Well, it may be that They Are Among Us, and it may very well be that my own little boy, the Little Man, is one of them. The Little Man is just a few months shy of four years old and recently, he has been telling us some interesting stories. It started out with vague references, like, “Daddy, when I was big, I used to go to work in a store.” When I first heard him say something like that I questioned it.
“When you were big?” I asked.
“How long ago were you big.”
The Little Man pondered this for a moment and finally settled on a response. “Ummm, four–six months ago.”
He as become more specific lately. For instance, he recently announced, “When I was six, I painted the whole house.”
It seems clear from these discussions that the Little Man actually comes from the future, and furthermore, he lived his life backwards like Benjamin Button–at least until a few months ago when he started aging normally again.
Of course, I try to be encouraging.
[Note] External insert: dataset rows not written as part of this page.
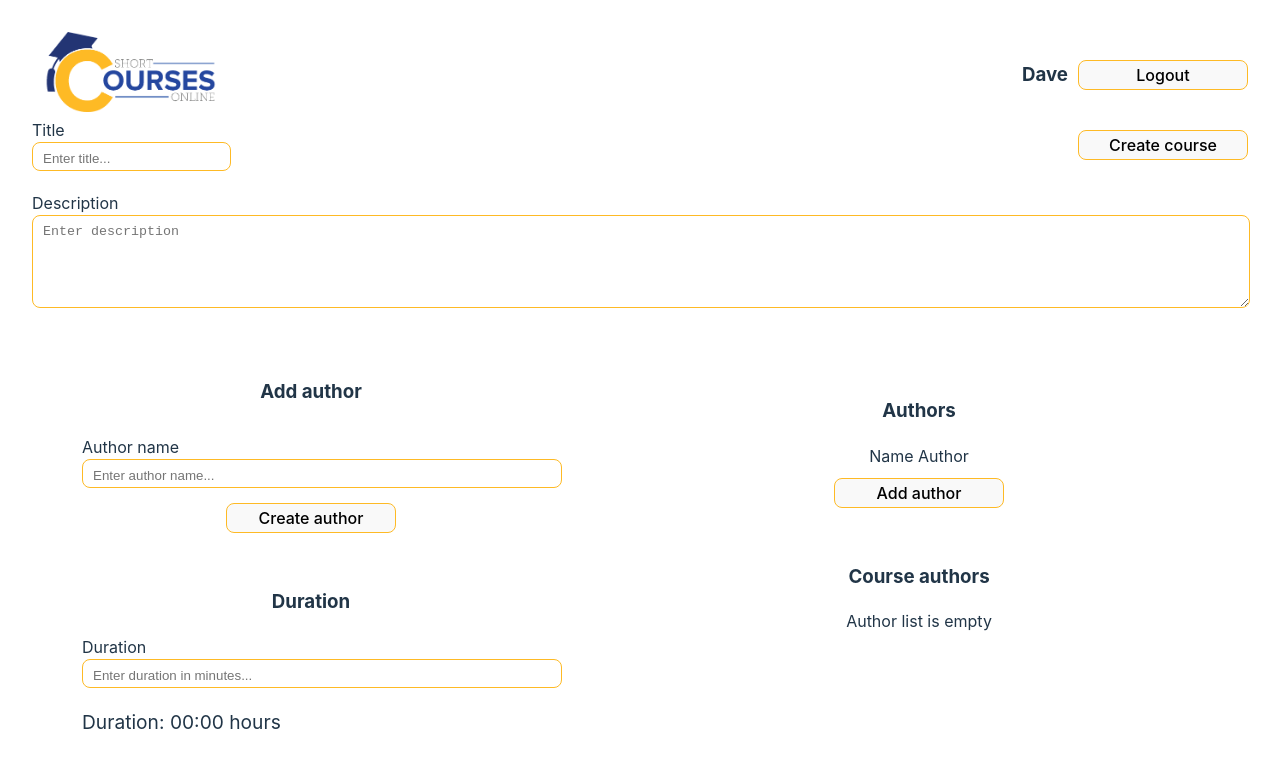
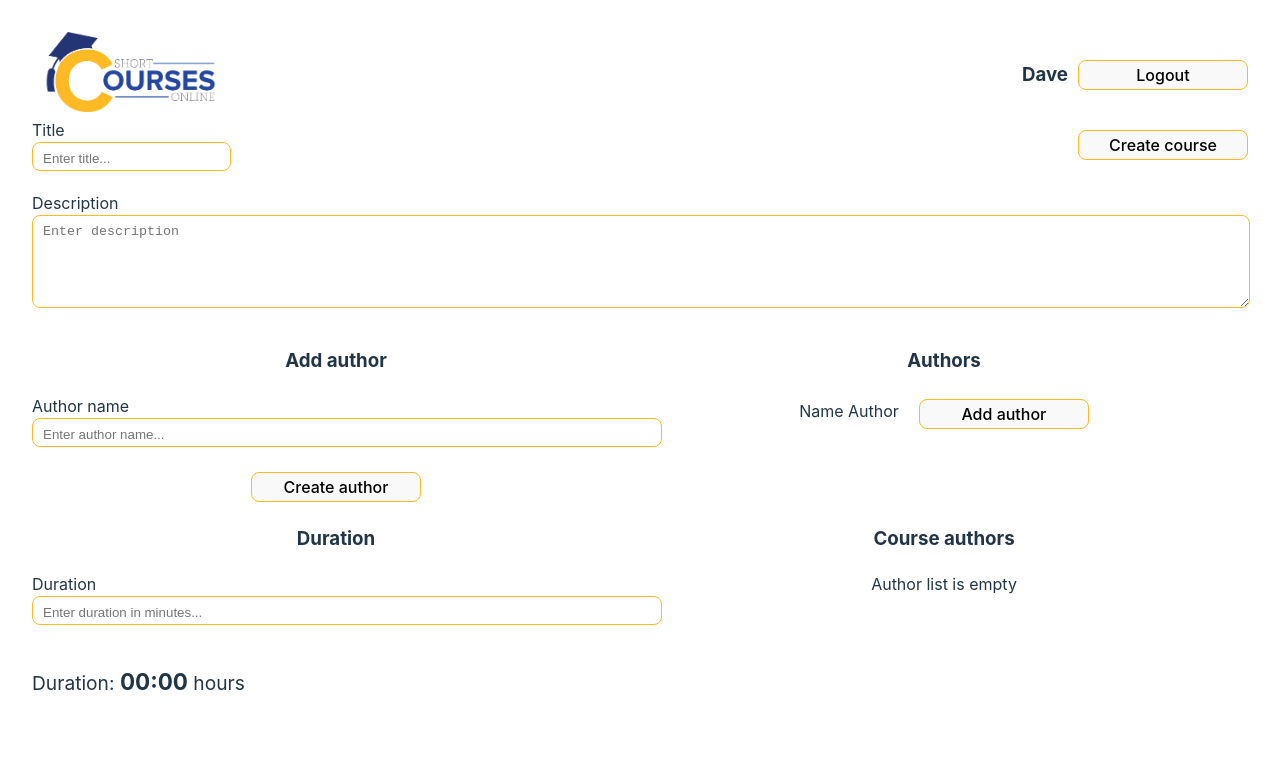
Before and after one commit to AkulichNV/react-learning-task, a React (Vite) app: page / in a window 1280 px wide. Shown: the top 768 px of the page. Built offline with nearby package versions, Linux system fonts and the light colour scheme.

Commit message:
fix: change style CreateCourse component

```diff
--- a/src/components/CreateCourse.css
+++ b/src/components/CreateCourse.css
@@ -3,7 +3,6 @@
     justify-content: space-between;
 }
 .create-course-label {
-
     width: 100%;
     margin: 20px 0;
 }
@@ -17,32 +16,45 @@
 .create-course-block {
     display: flex;
     justify-content: space-between;
+    flex-direction: column;
+}
+.ccb-authors,
+.ccb-dur-auth {
+    display: flex;
+    justify-content: space-between;
+}
+.ccb-create-auth {
+    width: 50%;
+    display: flex;
+    flex-direction: column;
 
-    /* align-content: stretch; */
 }
-.create-course-block-add-auth-dur,
-.create-course-block-authors {
+.ccb-add-auth > div {
+    display: flex;
+    justify-content: center;
+    gap: 20px;
+}
+.ccb-add-auth,
+.ccb-duration,
+.ccb-auth-list {
     width: 50%;
 }
-.create-course-block-add-auth,
-.create-course-block-duration,
-.create-course-block-authors {
-    margin: 50px;
-}
-.create-course-block-add-auth > label,
-.create-course-block-add-auth > label > input,
-.create-course-block-duration > label,
-.create-course-block-duration > label > input {
+.ccb-create-auth > label,
+.ccb-create-auth > label > input,
+.ccb-duration > label,
+.ccb-duration > label > input {
     width: 100%;
+    margin-bottom: 10px;
 }
 .create-course-block-add-auth > label {
     margin: 10px 0;
 }
-.create-course-block-duration > p {
+.ccb-duration > p {
     margin-top: 20px;
     text-align: left;
     font-size: larger;
 }
-.create-course-block-authors > h3:nth-of-type(2) {
-    margin-top: 50px;
+.ccb-dur-hh-mm {
+    font-size: 1.17em;
+    font-weight: bold;
 }
--- a/src/components/CreateCourse.jsx
+++ b/src/components/CreateCourse.jsx
@@ -53,8 +53,8 @@ function CreateCourse() {
 
             </label>
             <div className="create-course-block">
-                <div className='create-course-block-add-auth-dur'>
-                    <div className='create-course-block-add-auth'>
+                <div className='ccb-authors'>
+                    <div className='ccb-create-auth'>
                         <h3>Add author</h3>
                         <Input
                             labelText="Author name"
@@ -68,7 +68,19 @@ function CreateCourse() {
                             buttonClick={() => { console.log("Click Create author") } }
                         />
                     </div>
-                    <div className='create-course-block-duration'>
+                    <div className='ccb-add-auth'>
+                        <h3>Authors</h3>
+                        <div>
+                            <p>Name Author</p>
+                            <Button
+                                buttonText="Add author"
+                                buttonClick={() => { console.log("Click Add author") } }
+                            />
+                        </div>
+                    </div>
+                </div>
+                <div className='ccb-dur-auth'>
+                    <div className='ccb-duration'>
                         <h3>Duration</h3>
                         <Input
                             labelText="Duration"
@@ -78,21 +90,14 @@ function CreateCourse() {
                             onChange={e => setDuration(e.target.value)}
                         />
                         <p>
-                            Duration: {convertDuration(duration)} hours
+                            Duration: <span className='ccb-dur-hh-mm'>{convertDuration(duration)}</span> hours
                         </p>
                     </div>
-                </div>
-                <div className='create-course-block-authors'>
-                    <h3>Authors</h3>
-                    <div>
-                        <p>Name Author</p>
-                        <Button
-                            buttonText="Add author"
-                            buttonClick={() => { console.log("Click Add author") } }
-                        />
+                    <div className='ccb-auth-list'>
+                        <h3>Course authors</h3>
+                        <p>{createAuthorList()}</p>
                     </div>
-                    <h3>Course authors</h3>
-                    <p>{createAuthorList()}</p>
+
                 </div>
             </div>
         </div>
```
And indeed the nature of our conversations have changed lately. Instead of sitting around explaining to him all of the different years the Yankees won the World Series. (“Let’s see, the first one during my life was 1977. Then again in 1978. There was a dry spell and then 1996, 1998, 1999, 2000, and most recently 2009.”) I have started asking him questions. Like: “Will the Yankees win the world series this year? How about in 2015?”
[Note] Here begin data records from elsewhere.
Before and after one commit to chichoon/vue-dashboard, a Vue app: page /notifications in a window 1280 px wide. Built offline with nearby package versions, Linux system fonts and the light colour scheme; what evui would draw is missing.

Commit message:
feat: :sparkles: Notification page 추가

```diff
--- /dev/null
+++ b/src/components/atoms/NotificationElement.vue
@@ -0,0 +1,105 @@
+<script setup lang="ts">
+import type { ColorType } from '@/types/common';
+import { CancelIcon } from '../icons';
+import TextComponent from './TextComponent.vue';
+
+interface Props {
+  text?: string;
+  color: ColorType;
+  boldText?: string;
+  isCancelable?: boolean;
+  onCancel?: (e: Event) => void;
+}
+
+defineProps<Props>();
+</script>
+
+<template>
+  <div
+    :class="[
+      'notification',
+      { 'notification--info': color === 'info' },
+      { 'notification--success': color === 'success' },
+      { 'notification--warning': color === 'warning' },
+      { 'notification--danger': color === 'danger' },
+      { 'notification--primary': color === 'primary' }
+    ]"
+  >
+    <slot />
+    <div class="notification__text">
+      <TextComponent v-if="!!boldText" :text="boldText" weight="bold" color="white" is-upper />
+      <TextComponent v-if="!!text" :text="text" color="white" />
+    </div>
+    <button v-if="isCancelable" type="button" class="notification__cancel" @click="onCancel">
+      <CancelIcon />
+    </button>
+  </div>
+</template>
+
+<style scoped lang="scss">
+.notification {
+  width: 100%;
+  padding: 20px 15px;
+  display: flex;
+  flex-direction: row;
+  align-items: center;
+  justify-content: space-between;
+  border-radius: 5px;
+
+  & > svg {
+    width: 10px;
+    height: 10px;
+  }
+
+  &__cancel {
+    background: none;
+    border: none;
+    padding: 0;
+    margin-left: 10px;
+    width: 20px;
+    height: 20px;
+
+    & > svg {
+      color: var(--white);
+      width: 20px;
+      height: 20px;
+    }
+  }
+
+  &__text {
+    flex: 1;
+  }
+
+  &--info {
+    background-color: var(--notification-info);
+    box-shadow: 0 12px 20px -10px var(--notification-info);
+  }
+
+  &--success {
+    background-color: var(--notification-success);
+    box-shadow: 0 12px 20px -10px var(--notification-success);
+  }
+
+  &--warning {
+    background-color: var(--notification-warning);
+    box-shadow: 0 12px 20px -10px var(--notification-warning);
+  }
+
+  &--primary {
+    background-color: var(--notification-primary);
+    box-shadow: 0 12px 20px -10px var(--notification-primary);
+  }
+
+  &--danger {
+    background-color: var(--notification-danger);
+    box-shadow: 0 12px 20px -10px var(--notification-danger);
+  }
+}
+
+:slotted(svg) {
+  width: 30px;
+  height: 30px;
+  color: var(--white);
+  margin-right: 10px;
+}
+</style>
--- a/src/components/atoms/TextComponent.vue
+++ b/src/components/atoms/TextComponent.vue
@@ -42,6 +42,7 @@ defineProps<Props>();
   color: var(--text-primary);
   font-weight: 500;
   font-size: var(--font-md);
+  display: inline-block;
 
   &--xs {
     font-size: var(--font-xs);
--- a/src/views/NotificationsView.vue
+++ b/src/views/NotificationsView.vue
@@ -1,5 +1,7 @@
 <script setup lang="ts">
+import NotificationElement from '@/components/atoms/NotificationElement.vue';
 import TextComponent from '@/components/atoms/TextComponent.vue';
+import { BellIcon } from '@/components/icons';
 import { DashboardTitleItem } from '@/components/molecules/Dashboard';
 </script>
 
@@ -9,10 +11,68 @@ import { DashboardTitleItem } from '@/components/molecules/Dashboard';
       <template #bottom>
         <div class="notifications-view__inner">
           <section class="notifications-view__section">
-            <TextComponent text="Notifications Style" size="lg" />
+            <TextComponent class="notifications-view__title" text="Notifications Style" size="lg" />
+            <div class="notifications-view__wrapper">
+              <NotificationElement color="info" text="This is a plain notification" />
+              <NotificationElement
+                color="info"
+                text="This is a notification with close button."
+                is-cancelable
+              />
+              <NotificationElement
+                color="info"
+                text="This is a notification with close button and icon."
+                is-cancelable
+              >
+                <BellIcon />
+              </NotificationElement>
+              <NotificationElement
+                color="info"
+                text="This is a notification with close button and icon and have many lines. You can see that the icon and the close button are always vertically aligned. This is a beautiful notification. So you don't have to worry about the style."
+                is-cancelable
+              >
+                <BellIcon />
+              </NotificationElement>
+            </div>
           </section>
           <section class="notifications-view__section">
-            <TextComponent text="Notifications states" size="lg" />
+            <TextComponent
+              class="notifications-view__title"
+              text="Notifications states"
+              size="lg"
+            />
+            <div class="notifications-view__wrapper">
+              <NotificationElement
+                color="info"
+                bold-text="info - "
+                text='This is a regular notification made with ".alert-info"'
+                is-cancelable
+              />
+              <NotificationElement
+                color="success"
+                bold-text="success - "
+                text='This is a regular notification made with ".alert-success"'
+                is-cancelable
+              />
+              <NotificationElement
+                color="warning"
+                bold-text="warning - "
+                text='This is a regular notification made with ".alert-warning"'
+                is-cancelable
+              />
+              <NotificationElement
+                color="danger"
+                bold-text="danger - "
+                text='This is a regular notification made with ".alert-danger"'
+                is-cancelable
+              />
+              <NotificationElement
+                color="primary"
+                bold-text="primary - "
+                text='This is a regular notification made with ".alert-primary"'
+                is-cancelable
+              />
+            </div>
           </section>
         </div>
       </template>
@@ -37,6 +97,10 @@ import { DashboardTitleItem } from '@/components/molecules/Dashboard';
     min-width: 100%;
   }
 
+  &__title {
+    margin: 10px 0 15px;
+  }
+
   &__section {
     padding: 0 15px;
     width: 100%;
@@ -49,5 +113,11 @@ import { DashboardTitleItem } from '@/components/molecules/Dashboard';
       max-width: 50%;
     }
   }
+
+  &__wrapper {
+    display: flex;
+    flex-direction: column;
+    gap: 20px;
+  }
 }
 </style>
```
The real question, of course, is: should I trust his answers? (You should hear what he has to say about the 2017 Super Bowl!)
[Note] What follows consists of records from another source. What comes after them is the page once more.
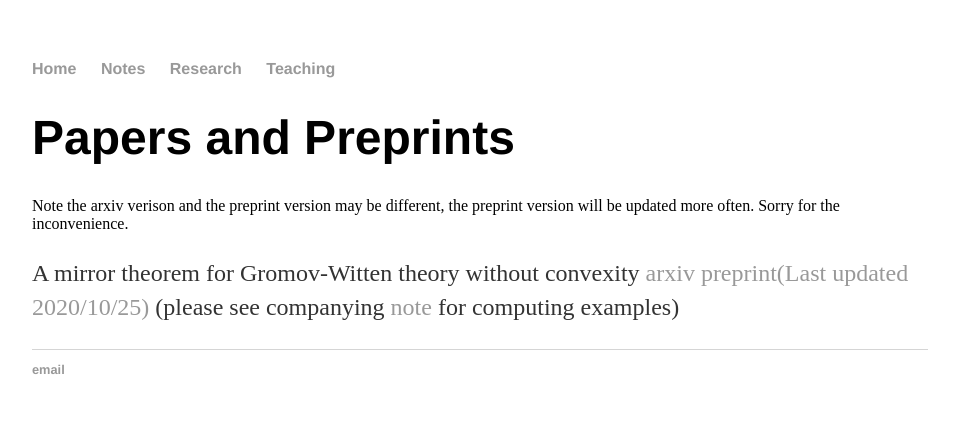
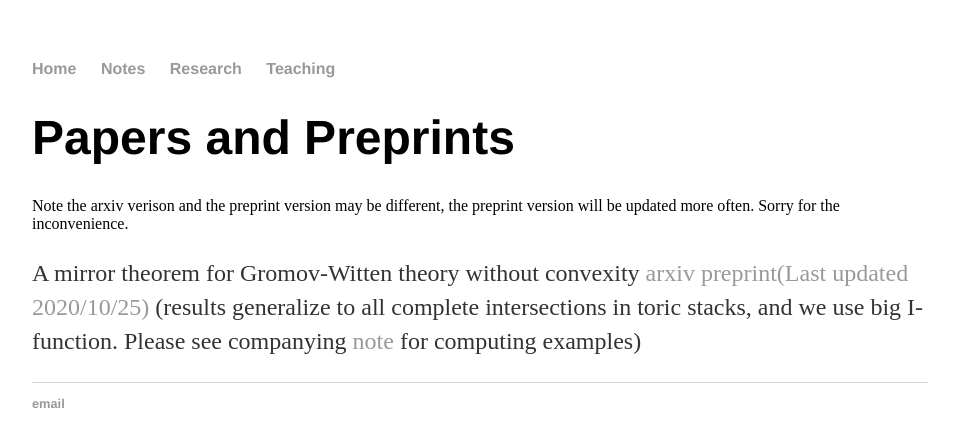
Before and after one commit to Junmathwang/junmathwang.github.io, a Jekyll site: the page built from research/index.html, in a window 1280 px wide. Shown: the top 447 px of the page, without its empty margins (160-1114 px from the left). Built offline with Jekyll 4.4.1, drawn with Linux system fonts in a browser that asks for light colours.

Commit message:
Update index.html

```diff
--- a/research/index.html
+++ b/research/index.html
@@ -7,6 +7,6 @@
 
 					<h1>Papers and Preprints</h1>
                                         Note the arxiv verison and the preprint version may be different, the preprint version will be updated more often. Sorry for the inconvenience.
-					<p> A mirror theorem for Gromov-Witten theory without convexity <a href="http://arxiv.org/abs/1910.14440">arxiv</a> <a href="var3-GW without convexity.pdf">preprint(Last updated 2020/10/25)</a> (please see companying <a href="https://www.dropbox.com/s/fnonb722qjsjdp3/I-functions%20for%20toric%20stack%20hypersurface.pdf?dl=0">note</a> for computing examples)
+					<p> A mirror theorem for Gromov-Witten theory without convexity <a href="http://arxiv.org/abs/1910.14440">arxiv</a> <a href="var3-GW without convexity.pdf">preprint(Last updated 2020/10/25)</a> (results generalize to all complete intersections in toric stacks, and we use big I-function. Please see companying <a href="https://www.dropbox.com/s/fnonb722qjsjdp3/I-functions%20for%20toric%20stack%20hypersurface.pdf?dl=0">note</a> for computing examples)
 
 	</div>
```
- My favorites include Connie Willis; Blackout/All Clear and Doomsday Book; Robert Silverberg’s Up the Line; Jack McDevitt’s Time Traveler Never Die; Audrey Niffennegger’s The Time Traveler’s Wife; Robert Heinlein’s The Door Into Summer; and Stephen King’s 11/22/63. ↩